Effect of Single-Use, Laser-Cut, Slow-Flow Nipples on respiration and Milk Ingestion in Preterm Infants

Written By: Katlyn McGrattan, David McFarland, Jesse Dean, Elizabeth Hill, David White, Bonnie Martin-Harris


Purpose: Single-use, laser-cut, slow-flow nipples were evaluated for their effect on respiration and milk ingestion in 13 healthy preterm infants (32.7–37.1 weeks postmenstrual age) under nonlaboratory, clinical conditions.
Method: The primary outcomes of minute ventilation and overall milk transfer were measured by using integrated nasal airflow and volume-calibrated bottles during suck bursts and suck burst breaks during slow-flow and standard-flow nipple bottle feedings. Wilcoxon signed-ranks tests were used to test the effect of nipple type on both outcomes.
Results: Prefeeding minute ventilation decreased significantly during suck bursts and returned to baseline values during suck burst breaks across both slow-flow and standard-flow nipples. No differences were
found in minute ventilation (p > .40) or overall milk transfer (p = .58) between slow-flow and standard-flow nipples.
Conclusions: The lack of difference in primary outcomes between the single-use slow-flow and standard-flow nipples may reflect variability in nipple properties among nipples produced by the same manufacturer. Future
investigations examining the effect of both single-use and reusable nipple products are warranted to better guide nipple selection during clinical care.

McGrattan K, McFarland D, Dean J, Hill E, White D, Martin-Harris B. Effect of single-use, laser-cut, slow-flow nipples on respiration and milk ingestion in preterm infants.

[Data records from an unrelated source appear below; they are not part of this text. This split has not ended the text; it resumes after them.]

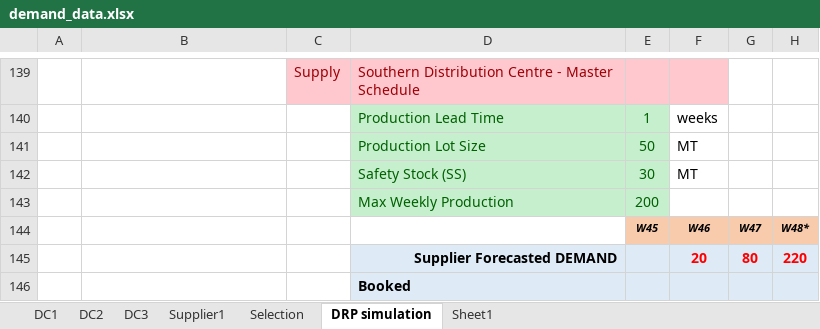
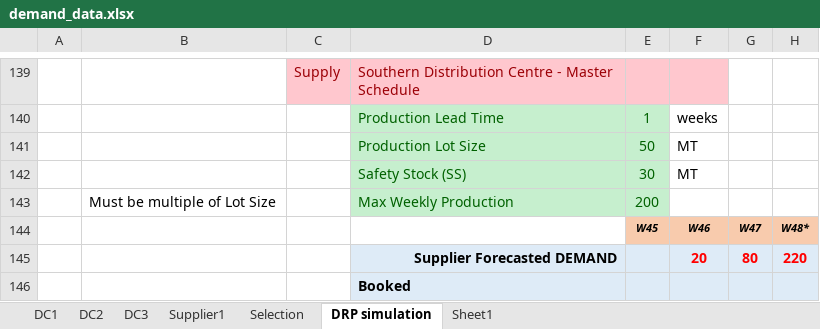
Before and after one commit to acceval/smarttradzt-python-services, an Excel workbook: DRP/demand_data.xlsx, sheet DRP simulation, drawn as a sheet; only a part is shown, gaps mark what is left out; values as stored, in another font and other column widths than the file's, no borders; charts and pictures not drawn; the diff names each change by its address in the sheet, - before the commit and + after, or states it on an @@ line.

```diff
--- a/DRP/demand_data.xlsx (sheet DRP simulation)
+++ b/DRP/demand_data.xlsx (sheet DRP simulation)
-B143: (empty)
+B143: Must be multiple of Lot Size
```
Also changed, not shown: sheet Supplier1, formulas that keep their value, charts or pictures, 1 other file.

American Journal of Speech-Language Pathology. 2017;26(3):832-839.